# [TO DO]
How many lines in the records below contain the word "green"? State that number and nothing more.

# [AVAILABLE DATA]
..............................

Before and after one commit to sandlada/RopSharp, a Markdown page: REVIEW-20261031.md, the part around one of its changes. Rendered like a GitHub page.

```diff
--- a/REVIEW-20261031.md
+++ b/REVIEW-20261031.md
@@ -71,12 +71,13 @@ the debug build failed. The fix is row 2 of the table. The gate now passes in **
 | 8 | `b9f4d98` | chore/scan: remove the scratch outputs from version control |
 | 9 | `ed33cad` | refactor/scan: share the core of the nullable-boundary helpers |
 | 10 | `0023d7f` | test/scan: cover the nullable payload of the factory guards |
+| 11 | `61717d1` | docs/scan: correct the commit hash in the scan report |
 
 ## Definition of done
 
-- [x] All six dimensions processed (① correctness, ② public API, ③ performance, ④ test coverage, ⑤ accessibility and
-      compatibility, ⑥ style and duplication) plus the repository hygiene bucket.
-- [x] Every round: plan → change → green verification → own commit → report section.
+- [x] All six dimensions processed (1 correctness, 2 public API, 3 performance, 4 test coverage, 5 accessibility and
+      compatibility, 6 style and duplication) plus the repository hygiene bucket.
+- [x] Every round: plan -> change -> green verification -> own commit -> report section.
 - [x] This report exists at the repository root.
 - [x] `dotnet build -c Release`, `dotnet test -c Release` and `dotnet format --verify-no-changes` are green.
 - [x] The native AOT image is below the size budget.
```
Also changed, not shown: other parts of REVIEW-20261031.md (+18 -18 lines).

..............................

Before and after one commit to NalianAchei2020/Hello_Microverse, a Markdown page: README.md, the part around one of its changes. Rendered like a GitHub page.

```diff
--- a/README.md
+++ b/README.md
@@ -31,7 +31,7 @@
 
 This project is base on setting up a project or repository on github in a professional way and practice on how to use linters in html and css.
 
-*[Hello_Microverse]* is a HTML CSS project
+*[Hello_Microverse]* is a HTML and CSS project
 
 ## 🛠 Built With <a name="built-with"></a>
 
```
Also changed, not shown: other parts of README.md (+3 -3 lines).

..............................

# [YOUR RESPONSE]
3